§ **Try it**
Everything in the listing below should be repeated verbatim, apart from the pictures.

§ **Excerpted data**
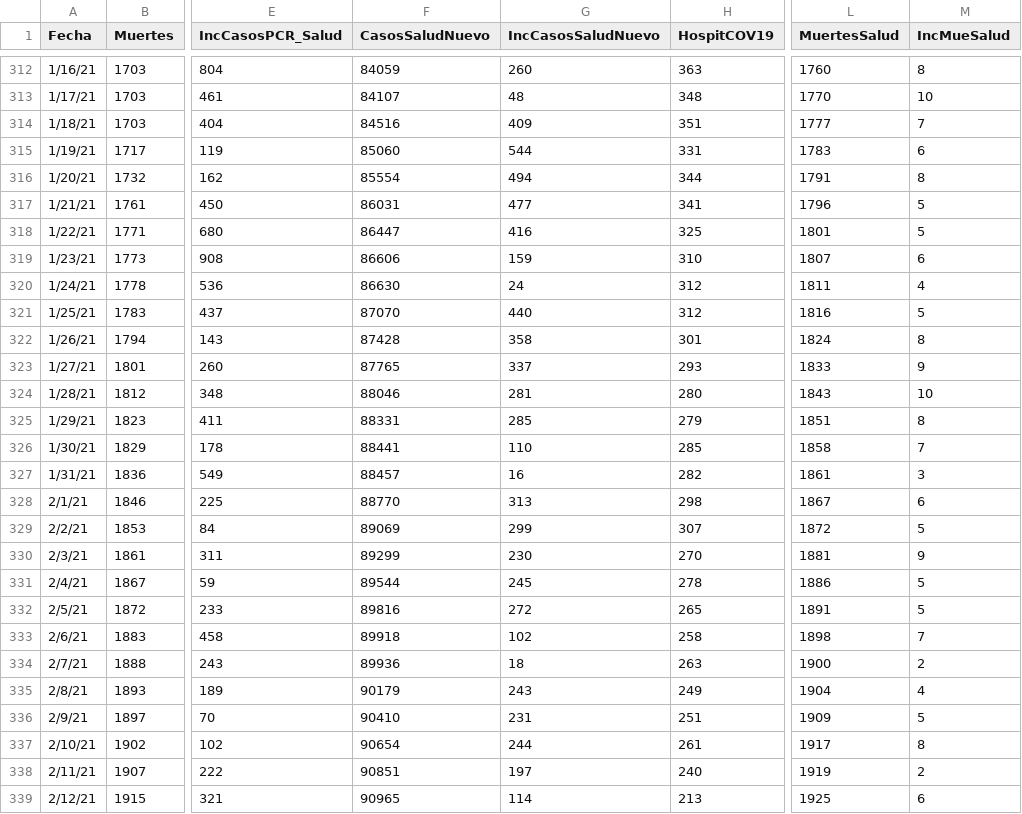
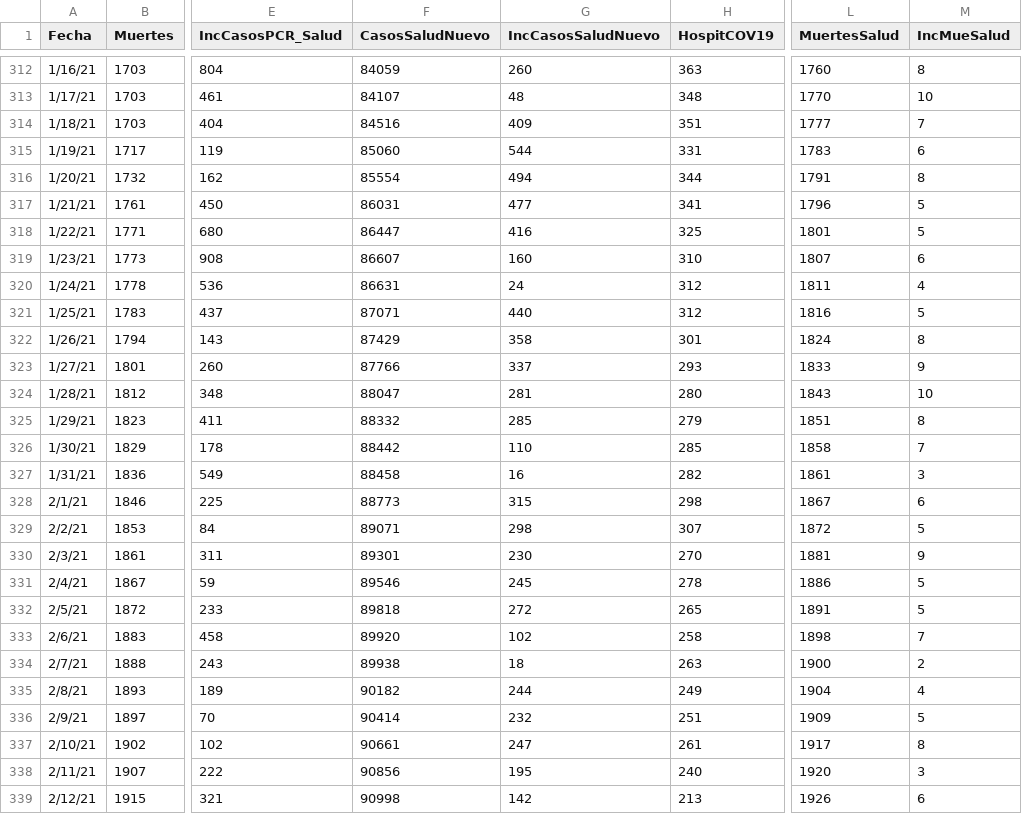
Before and after one commit to rafalab/pr-covid, a CSV file: dashboard/data/DatosMortalidad.csv, drawn as a sheet; only a part is shown, gaps mark what is left out; the diff covers the shown part only; the diff names each change by its address in the sheet, - before the commit and + after, or states it on an @@ line.

Commit message:
Actualizando datos de mortalidad, hospitalizaciones y vacunas

```diff
--- a/dashboard/data/DatosMortalidad.csv
+++ b/dashboard/data/DatosMortalidad.csv
-F319 (CasosSaludNuevo): 86606
+F319 (CasosSaludNuevo): 86607
-G319 (IncCasosSaludNuevo): 159
+G319 (IncCasosSaludNuevo): 160
-F320 (CasosSaludNuevo): 86630
+F320 (CasosSaludNuevo): 86631
-F321 (CasosSaludNuevo): 87070
+F321 (CasosSaludNuevo): 87071
-F322 (CasosSaludNuevo): 87428
+F322 (CasosSaludNuevo): 87429
-F323 (CasosSaludNuevo): 87765
+F323 (CasosSaludNuevo): 87766
-F324 (CasosSaludNuevo): 88046
+F324 (CasosSaludNuevo): 88047
-F325 (CasosSaludNuevo): 88331
+F325 (CasosSaludNuevo): 88332
-F326 (CasosSaludNuevo): 88441
+F326 (CasosSaludNuevo): 88442
-F327 (CasosSaludNuevo): 88457
+F327 (CasosSaludNuevo): 88458
-F328 (CasosSaludNuevo): 88770
+F328 (CasosSaludNuevo): 88773
-G328 (IncCasosSaludNuevo): 313
+G328 (IncCasosSaludNuevo): 315
-F329 (CasosSaludNuevo): 89069
+F329 (CasosSaludNuevo): 89071
-G329 (IncCasosSaludNuevo): 299
+G329 (IncCasosSaludNuevo): 298
-F330 (CasosSaludNuevo): 89299
+F330 (CasosSaludNuevo): 89301
-F331 (CasosSaludNuevo): 89544
+F331 (CasosSaludNuevo): 89546
-F332 (CasosSaludNuevo): 89816
+F332 (CasosSaludNuevo): 89818
-F333 (CasosSaludNuevo): 89918
+F333 (CasosSaludNuevo): 89920
-F334 (CasosSaludNuevo): 89936
+F334 (CasosSaludNuevo): 89938
-F335 (CasosSaludNuevo): 90179
+F335 (CasosSaludNuevo): 90182
-G335 (IncCasosSaludNuevo): 243
+G335 (IncCasosSaludNuevo): 244
-F336 (CasosSaludNuevo): 90410
+F336 (CasosSaludNuevo): 90414
-G336 (IncCasosSaludNuevo): 231
+G336 (IncCasosSaludNuevo): 232
-F337 (CasosSaludNuevo): 90654
+F337 (CasosSaludNuevo): 90661
-G337 (IncCasosSaludNuevo): 244
+G337 (IncCasosSaludNuevo): 247
-F338 (CasosSaludNuevo): 90851
+F338 (CasosSaludNuevo): 90856
-G338 (IncCasosSaludNuevo): 197
+G338 (IncCasosSaludNuevo): 195
-L338 (MuertesSalud): 1919
+L338 (MuertesSalud): 1920
-M338 (IncMueSalud): 2
+M338 (IncMueSalud): 3
-F339 (CasosSaludNuevo): 90965
+F339 (CasosSaludNuevo): 90998
-G339 (IncCasosSaludNuevo): 114
+G339 (IncCasosSaludNuevo): 142
-L339 (MuertesSalud): 1925
+L339 (MuertesSalud): 1926
```
Also changed, not shown: 1 added row and 18 edited cells elsewhere in this file.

§ **Result of the task**
Before and after one commit to rafalab/pr-covid, a CSV file: dashboard/data/DatosMortalidad.csv, drawn as a sheet; only a part is shown, gaps mark what is left out; the diff covers the shown part only; the diff names each change by its address in the sheet, - before the commit and + after, or states it on an @@ line.

Commit message:
Actualizando datos de mortalidad, hospitalizaciones y vacunas

```diff
--- a/dashboard/data/DatosMortalidad.csv
+++ b/dashboard/data/DatosMortalidad.csv
-F319 (CasosSaludNuevo): 86606
+F319 (CasosSaludNuevo): 86607
-G319 (IncCasosSaludNuevo): 159
+G319 (IncCasosSaludNuevo): 160
-F320 (CasosSaludNuevo): 86630
+F320 (CasosSaludNuevo): 86631
-F321 (CasosSaludNuevo): 87070
+F321 (CasosSaludNuevo): 87071
-F322 (CasosSaludNuevo): 87428
+F322 (CasosSaludNuevo): 87429
-F323 (CasosSaludNuevo): 87765
+F323 (CasosSaludNuevo): 87766
-F324 (CasosSaludNuevo): 88046
+F324 (CasosSaludNuevo): 88047
-F325 (CasosSaludNuevo): 88331
+F325 (CasosSaludNuevo): 88332
-F326 (CasosSaludNuevo): 88441
+F326 (CasosSaludNuevo): 88442
-F327 (CasosSaludNuevo): 88457
+F327 (CasosSaludNuevo): 88458
-F328 (CasosSaludNuevo): 88770
+F328 (CasosSaludNuevo): 88773
-G328 (IncCasosSaludNuevo): 313
+G328 (IncCasosSaludNuevo): 315
-F329 (CasosSaludNuevo): 89069
+F329 (CasosSaludNuevo): 89071
-G329 (IncCasosSaludNuevo): 299
+G329 (IncCasosSaludNuevo): 298
-F330 (CasosSaludNuevo): 89299
+F330 (CasosSaludNuevo): 89301
-F331 (CasosSaludNuevo): 89544
+F331 (CasosSaludNuevo): 89546
-F332 (CasosSaludNuevo): 89816
+F332 (CasosSaludNuevo): 89818
-F333 (CasosSaludNuevo): 89918
+F333 (CasosSaludNuevo): 89920
-F334 (CasosSaludNuevo): 89936
+F334 (CasosSaludNuevo): 89938
-F335 (CasosSaludNuevo): 90179
+F335 (CasosSaludNuevo): 90182
-G335 (IncCasosSaludNuevo): 243
+G335 (IncCasosSaludNuevo): 244
-F336 (CasosSaludNuevo): 90410
+F336 (CasosSaludNuevo): 90414
-G336 (IncCasosSaludNuevo): 231
+G336 (IncCasosSaludNuevo): 232
-F337 (CasosSaludNuevo): 90654
+F337 (CasosSaludNuevo): 90661
-G337 (IncCasosSaludNuevo): 244
+G337 (IncCasosSaludNuevo): 247
-F338 (CasosSaludNuevo): 90851
+F338 (CasosSaludNuevo): 90856
-G338 (IncCasosSaludNuevo): 197
+G338 (IncCasosSaludNuevo): 195
-L338 (MuertesSalud): 1919
+L338 (MuertesSalud): 1920
-M338 (IncMueSalud): 2
+M338 (IncMueSalud): 3
-F339 (CasosSaludNuevo): 90965
+F339 (CasosSaludNuevo): 90998
-G339 (IncCasosSaludNuevo): 114
+G339 (IncCasosSaludNuevo): 142
-L339 (MuertesSalud): 1925
+L339 (MuertesSalud): 1926
```
Also changed, not shown: 1 added row and 18 edited cells elsewhere in this file.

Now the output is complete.